Requirement: Each record should be copied exactly into the answer, and no picture should go with it.

══ Given information ══

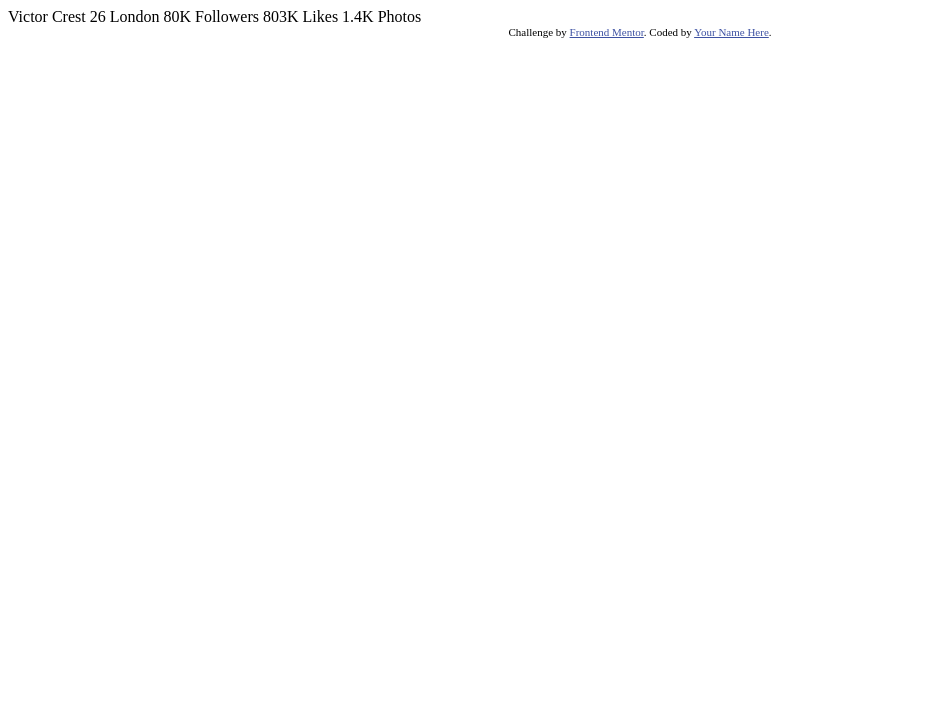
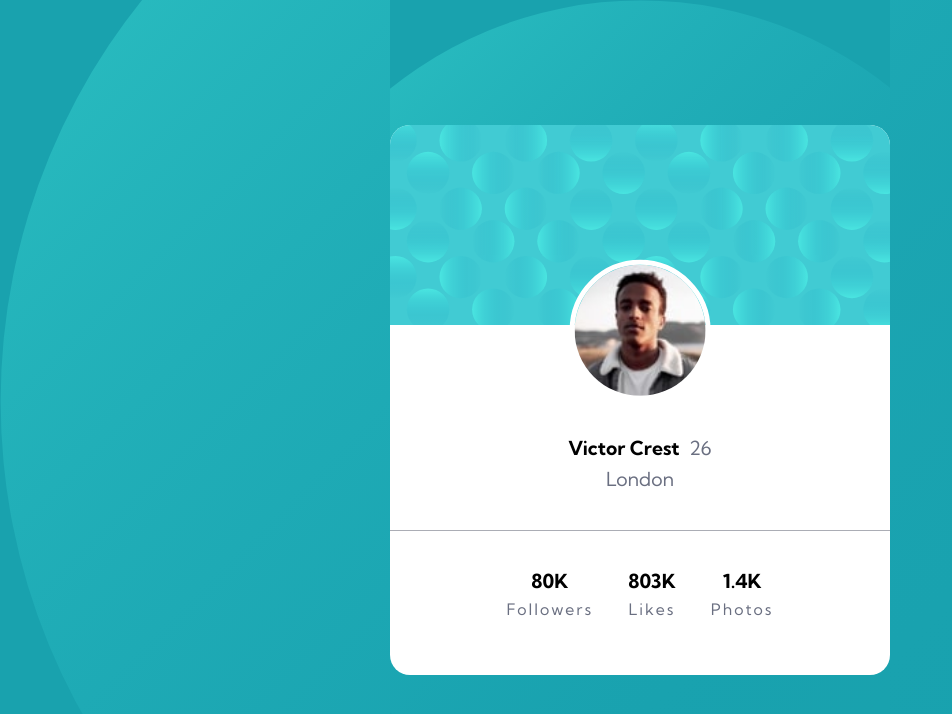
Before and after one commit to sksksk2024/profile-card2, a plain HTML site: page index.html in a window 1280 px wide. Shown: the whole page, without its empty margins (0-952 px from the left). Drawn offline with Linux system fonts and the light colour scheme.

Commit message:
Finished the project

```diff
--- /dev/null
+++ b/css/styles.css
@@ -0,0 +1,138 @@
+/* Default */
+
+*,
+*::after,
+*::before {
+  margin: 0;
+  padding: 0;
+  box-sizing: border-box;
+  font-size: 1.1rem;
+}
+
+html,
+body {
+  font-family: 'Kumbh Sans', sans-serif;
+  display: flex;
+  justify-content: center;
+  align-items: center;
+  height: 100vh;
+  line-height: 1.6;
+  background: url('./../images/bg-pattern-bottom.svg') center center/cover no-repeat;
+  background-color: var(--dark-cyan);
+}
+
+img {
+  max-width: 100%;
+}
+
+/* Utilities */
+.card--bold {
+  font-weight: 700;
+}
+
+.card--normal {
+  font-weight: 400;
+  color: var(--dark-grayish-blue);
+}
+
+.card--separate {
+  letter-spacing: 2px;
+  font-size: 0.9rem;
+}
+
+/* Variables */
+
+:root {
+  --dark-cyan: hsl(185, 75%, 39%);
+  --very-dark-desaturated-blue: hsl(229, 23%, 23%);
+  --dark-grayish-blue: hsl(227, 10%, 46%);
+  --dark-gray: hsl(0, 0%, 59%);
+  --font-big-name-stats: 18px;
+}
+
+/* Card */
+
+.card {
+  background-color: #fff;
+  max-width: 500px;
+  height: 550px;
+  display: flex;
+  flex-direction: column;
+  justify-content: center;
+  align-items: center;
+  text-align: center;
+  border-radius: 20px;
+}
+
+.card__image {
+  width: 500px;
+  height: 280px;
+  position: relative;
+}
+
+.card__image-bg {
+  border-top-left-radius: 20px;
+  border-top-right-radius: 20px;
+  width: 100%;
+}
+
+.card__image-person {
+  position: absolute;
+  top: 60%;
+  left: 50%;
+  transform: translateX(-50%) translateY(-20%);
+  border-radius: 100px;
+  border: 5px solid #fff;
+  width: 8rem;
+}
+
+.card__hero {
+  margin-top: 2rem;
+  margin-bottom: 2rem;
+}
+
+.card__hero-age {
+  margin-left: 0.3rem;
+}
+
+.card__bar {
+  border-bottom: 1px solid var(--very-dark-desaturated-blue);
+  width: 100%;
+  opacity: 0.4;
+
+}
+
+.card__footer {
+  margin-top: 2rem;
+  margin-bottom: 3rem;
+  display: flex;
+  gap: 2rem;
+  justify-content: space-between;
+  align-items: center;
+}
+
+.card__footer-followers {
+  display: flex;
+  flex-direction: column;
+}
+
+/* Media Queries */
+@media (max-width: 520px) {
+  html,
+  body {
+    height: 100vh;
+  }
+
+  .card {
+    max-width: 60%;
+    height: 450px;
+  }
+
+  .card__image-bg {
+    max-width: 60%;
+  }
+
+  .card__image-person {
+    transform: translateX(-50%) translateY(-30%);
+  }
+}
--- a/index.html
+++ b/index.html
@@ -3,33 +3,40 @@
 <head>
   <meta charset="UTF-8">
   <meta name="viewport" content="width=device-width, initial-scale=1.0"> <!-- displays site properly based on user's device -->
-
+  <!-- Google Fonts -->
+  <link rel="preconnect" href="https://fonts.googleapis.com">
+  <link rel="preconnect" href="https://fonts.gstatic.com" crossorigin>
+  <link href="https://fonts.googleapis.com/css2?family=Big+Shoulders+Display:wght@100..900&family=Inter:ital,opsz,wght@0,14..32,100..900;1,14..32,100..900&family=Kumbh+Sans:wght@100..900&family=Lexend+Deca:wght@100..900&family=Open+Sans:ital,wght@0,300..800;1,300..800&family=Red+Hat+Display:ital,wght@0,300..900;1,300..900&display=swap" rel="stylesheet">
   <link rel="icon" type="image/png" sizes="32x32" href="./images/favicon-32x32.png">
-
+  <link rel="stylesheet" href="./css/styles.css">
   <title>Frontend Mentor | Profile card component</title>
-
-  <!-- Feel free to remove these styles or customise in your own stylesheet 👍 -->
-  <style>
-    .attribution { font-size: 11px; text-align: center; }
-    .attribution a { color: hsl(228, 45%, 44%); }
-  </style>
 </head>
 <body>
-  Victor Crest
-  26
-  London
 
-  80K
-  Followers
-
-  803K
-  Likes
-
-  1.4K
-  Photos
-  <div class="attribution">
-    Challenge by <a href="https://www.frontendmentor.io?ref=challenge" target="_blank">Frontend Mentor</a>.
-    Coded by <a href="#">Your Name Here</a>.
-  </div>
+  <main class="card">
+    <div class="card__image">
+      <img class="card__image-bg" src="./images/bg-pattern-card.svg" alt="Background Image">
+      <img class="card__image-person" src="./images/image-victor.jpg" alt="Victor Image">
+    </div>
+    <div class="card__hero">
+      <div class="card__hero-name card--bold">Victor Crest <span class="card__hero-age card--normal">26</span></div>
+      <div class="card__hero-city card--normal">London</div>
+    </div>
+    <span class="card__bar"></span>
+    <div class="card__footer">
+      <div class="card__footer-followers">
+        <span class="card--bold">80K</span>
+        <span class="card--normal card--separate">Followers</span>
+      </div>
+      <div class="card__footer-followers">
+        <span class="card--bold">803K</span>
+        <span class="card--normal card--separate">Likes</span>
+      </div>
+      <div class="card__footer-followers">
+        <span class="card--bold">1.4K</span>
+        <span class="card--normal card--separate">Photos</span>
+      </div>
+    </div>
+  </main>
 </body>
 </html>
```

═══

Problem solution:
Before and after one commit to sksksk2024/profile-card2, a plain HTML site: page index.html in a window 1280 px wide. Shown: the whole page, without its empty margins (0-952 px from the left). Drawn offline with Linux system fonts and the light colour scheme.

Commit message:
Finished the project

```diff
--- /dev/null
+++ b/css/styles.css
@@ -0,0 +1,138 @@
+/* Default */
+
+*,
+*::after,
+*::before {
+  margin: 0;
+  padding: 0;
+  box-sizing: border-box;
+  font-size: 1.1rem;
+}
+
+html,
+body {
+  font-family: 'Kumbh Sans', sans-serif;
+  display: flex;
+  justify-content: center;
+  align-items: center;
+  height: 100vh;
+  line-height: 1.6;
+  background: url('./../images/bg-pattern-bottom.svg') center center/cover no-repeat;
+  background-color: var(--dark-cyan);
+}
+
+img {
+  max-width: 100%;
+}
+
+/* Utilities */
+.card--bold {
+  font-weight: 700;
+}
+
+.card--normal {
+  font-weight: 400;
+  color: var(--dark-grayish-blue);
+}
+
+.card--separate {
+  letter-spacing: 2px;
+  font-size: 0.9rem;
+}
+
+/* Variables */
+
+:root {
+  --dark-cyan: hsl(185, 75%, 39%);
+  --very-dark-desaturated-blue: hsl(229, 23%, 23%);
+  --dark-grayish-blue: hsl(227, 10%, 46%);
+  --dark-gray: hsl(0, 0%, 59%);
+  --font-big-name-stats: 18px;
+}
+
+/* Card */
+
+.card {
+  background-color: #fff;
+  max-width: 500px;
+  height: 550px;
+  display: flex;
+  flex-direction: column;
+  justify-content: center;
+  align-items: center;
+  text-align: center;
+  border-radius: 20px;
+}
+
+.card__image {
+  width: 500px;
+  height: 280px;
+  position: relative;
+}
+
+.card__image-bg {
+  border-top-left-radius: 20px;
+  border-top-right-radius: 20px;
+  width: 100%;
+}
+
+.card__image-person {
+  position: absolute;
+  top: 60%;
+  left: 50%;
+  transform: translateX(-50%) translateY(-20%);
+  border-radius: 100px;
+  border: 5px solid #fff;
+  width: 8rem;
+}
+
+.card__hero {
+  margin-top: 2rem;
+  margin-bottom: 2rem;
+}
+
+.card__hero-age {
+  margin-left: 0.3rem;
+}
+
+.card__bar {
+  border-bottom: 1px solid var(--very-dark-desaturated-blue);
+  width: 100%;
+  opacity: 0.4;
+
+}
+
+.card__footer {
+  margin-top: 2rem;
+  margin-bottom: 3rem;
+  display: flex;
+  gap: 2rem;
+  justify-content: space-between;
+  align-items: center;
+}
+
+.card__footer-followers {
+  display: flex;
+  flex-direction: column;
+}
+
+/* Media Queries */
+@media (max-width: 520px) {
+  html,
+  body {
+    height: 100vh;
+  }
+
+  .card {
+    max-width: 60%;
+    height: 450px;
+  }
+
+  .card__image-bg {
+    max-width: 60%;
+  }
+
+  .card__image-person {
+    transform: translateX(-50%) translateY(-30%);
+  }
+}
--- a/index.html
+++ b/index.html
@@ -3,33 +3,40 @@
 <head>
   <meta charset="UTF-8">
   <meta name="viewport" content="width=device-width, initial-scale=1.0"> <!-- displays site properly based on user's device -->
-
+  <!-- Google Fonts -->
+  <link rel="preconnect" href="https://fonts.googleapis.com">
+  <link rel="preconnect" href="https://fonts.gstatic.com" crossorigin>
+  <link href="https://fonts.googleapis.com/css2?family=Big+Shoulders+Display:wght@100..900&family=Inter:ital,opsz,wght@0,14..32,100..900;1,14..32,100..900&family=Kumbh+Sans:wght@100..900&family=Lexend+Deca:wght@100..900&family=Open+Sans:ital,wght@0,300..800;1,300..800&family=Red+Hat+Display:ital,wght@0,300..900;1,300..900&display=swap" rel="stylesheet">
   <link rel="icon" type="image/png" sizes="32x32" href="./images/favicon-32x32.png">
-
+  <link rel="stylesheet" href="./css/styles.css">
   <title>Frontend Mentor | Profile card component</title>
-
-  <!-- Feel free to remove these styles or customise in your own stylesheet 👍 -->
-  <style>
-    .attribution { font-size: 11px; text-align: center; }
-    .attribution a { color: hsl(228, 45%, 44%); }
-  </style>
 </head>
 <body>
-  Victor Crest
-  26
-  London
 
-  80K
-  Followers
-
-  803K
-  Likes
-
-  1.4K
-  Photos
-  <div class="attribution">
-    Challenge by <a href="https://www.frontendmentor.io?ref=challenge" target="_blank">Frontend Mentor</a>.
-    Coded by <a href="#">Your Name Here</a>.
-  </div>
+  <main class="card">
+    <div class="card__image">
+      <img class="card__image-bg" src="./images/bg-pattern-card.svg" alt="Background Image">
+      <img class="card__image-person" src="./images/image-victor.jpg" alt="Victor Image">
+    </div>
+    <div class="card__hero">
+      <div class="card__hero-name card--bold">Victor Crest <span class="card__hero-age card--normal">26</span></div>
+      <div class="card__hero-city card--normal">London</div>
+    </div>
+    <span class="card__bar"></span>
+    <div class="card__footer">
+      <div class="card__footer-followers">
+        <span class="card--bold">80K</span>
+        <span class="card--normal card--separate">Followers</span>
+      </div>
+      <div class="card__footer-followers">
+        <span class="card--bold">803K</span>
+        <span class="card--normal card--separate">Likes</span>
+      </div>
+      <div class="card__footer-followers">
+        <span class="card--bold">1.4K</span>
+        <span class="card--normal card--separate">Photos</span>
+      </div>
+    </div>
+  </main>
 </body>
 </html>
```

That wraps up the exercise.